, pub-6663105814926378, DIRECT, f08c47fec0942fa0 Epstein’s Final Escape From Justice 4289

Epstein’s Final Escape From Justice

Epstein’s Final Escape From Justice

Attorney General William Barr vowed this week to “get to the bottom” of serial sex offender Jeffrey Epstein’s apparent suicide inside a federal jail cell, as members of Congress demanded answers as to how the wealthy financier was left alone after a previous attempt to kill himself. The FBI opened an investigation into what Barr called “serious irregularities” at the Bureau of Prisons–run Metropolitan Correctional Center in Manhattan. Early reports suggest the two guards overseeing Epstein slept on their shifts, then falsified logs. Epstein had been placed on suicide watch July 23, when abrasions were found on his neck, then was taken off six days later at the request of his lawyers. Guards were still supposed to check on him every 30 minutes and house him with a roommate. But his roommate was transferred Friday night and not replaced. Hours later, Epstein was found dead, after apparently using a bedsheet tied to a top bunk to hang himself. Sen. Ben Sasse (R-Neb.) said Epstein’s “dark secrets” were “allowed to die with him,” and that “heads must roll.”

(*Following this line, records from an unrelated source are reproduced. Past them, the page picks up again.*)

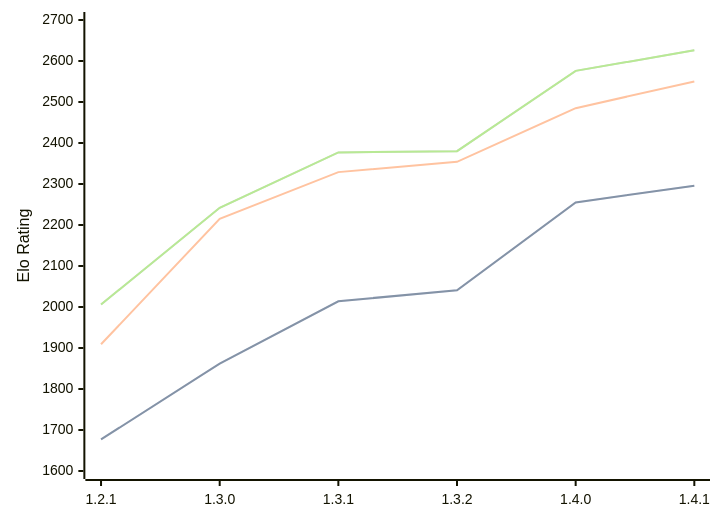
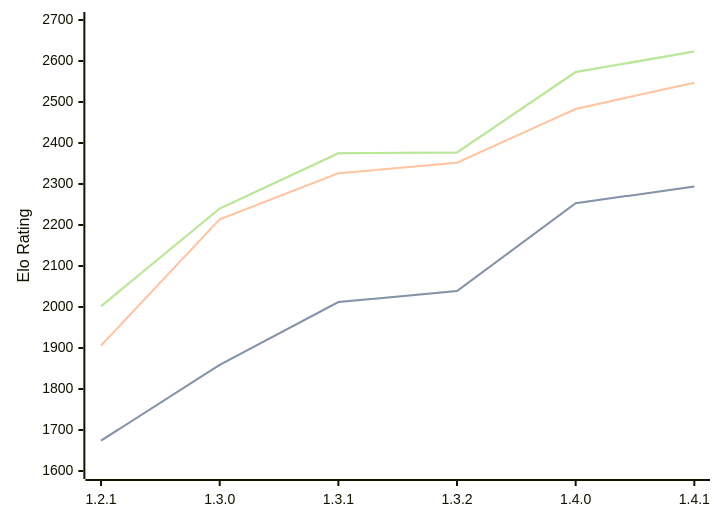
One commit to computer-chess-index/cci changed the diagram in engines/Chal.md. Above: the diagram before and after it, drawn with Mermaid. The commit also changed other lines of this file, not shown here.

Commit message:
Update CCI Ratings (ELO VLTC) - 2026-06-08

````diff
--- a/engines/Chal.md
+++ b/engines/Chal.md
@@ -39,11 +39,11 @@
 ```mermaid
 %%{init: {"theme":"base","themeVariables":{"seriesColors:['#a3a3a3','#222221','#faa371']}}}%%
 xychart-beta
   x-axis ["1.2.1", "1.3.0", "1.3.1", "1.3.2", "1.4.0", "1.4.1"]
   y-axis "Elo Rating" 1600 --> 2700
-  line "STC (8.0+0.08s)" [1677, 1862, 2014, 2041, 2255, 2296]
-  line "STC (8.0+0.08s)" [1677, 1862, 2014, 2041, 2255, 2296]
-  line "LTC (60.0+0.60s)" [1909, 2215, 2329, 2354, 2485, 2550]
-  line "VLTC (2m24s+1.12s)" [2006, 2242, 2377, 2380, 2576, 2626]
-  line "VLTC (2m24s+1.12s)" [2006, 2242, 2377, 2380, 2576, 2626]
+  line "STC (8.0+0.08s)" [1674, 1859, 2012, 2039, 2253, 2294]
+  line "STC (8.0+0.08s)" [1674, 1859, 2012, 2039, 2253, 2294]
+  line "LTC (60.0+0.60s)" [1906, 2214, 2326, 2352, 2483, 2547]
+  line "VLTC (2m24s+1.12s)" [2002, 2240, 2375, 2377, 2573, 2623]
+  line "VLTC (2m24s+1.12s)" [2002, 2240, 2375, 2377, 2573, 2623]
 ```
````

In the wake of Epstein’s death, President Trump provoked outrage when he retweeted a conservative comedian’s allegation that former President Bill Clinton somehow engineered the hanging because Epstein “had information” on him. A Clinton spokesperson said the former president “knows nothing” about Epstein’s crimes and had not spoken to him in “well over a decade.” Meanwhile, there were news reports that Epstein and Ghislaine Maxwell—a British socialite described as his “procurer”—had boasted of possessing dirt on “an astonishing number” of rich and famous people, and even videotaped visitors to his infamous Caribbean island near St. Thomas. The FBI raided that island this week in search of evidence. About 80 women and girls, some as young as 14, have accused Epstein of raping or sexually abusing them.

While Epstein cheated justice with his death, “the investigations into his crimes, and those of others connected to him, must continue,” said The New York Times. Nothing short of a full accounting is required to restore faith in a system that too often tilts “toward the powerful at the expense of the vulnerable.” The public officials who have repeatedly failed Epstein’s victims are “long overdue” for a reckoning.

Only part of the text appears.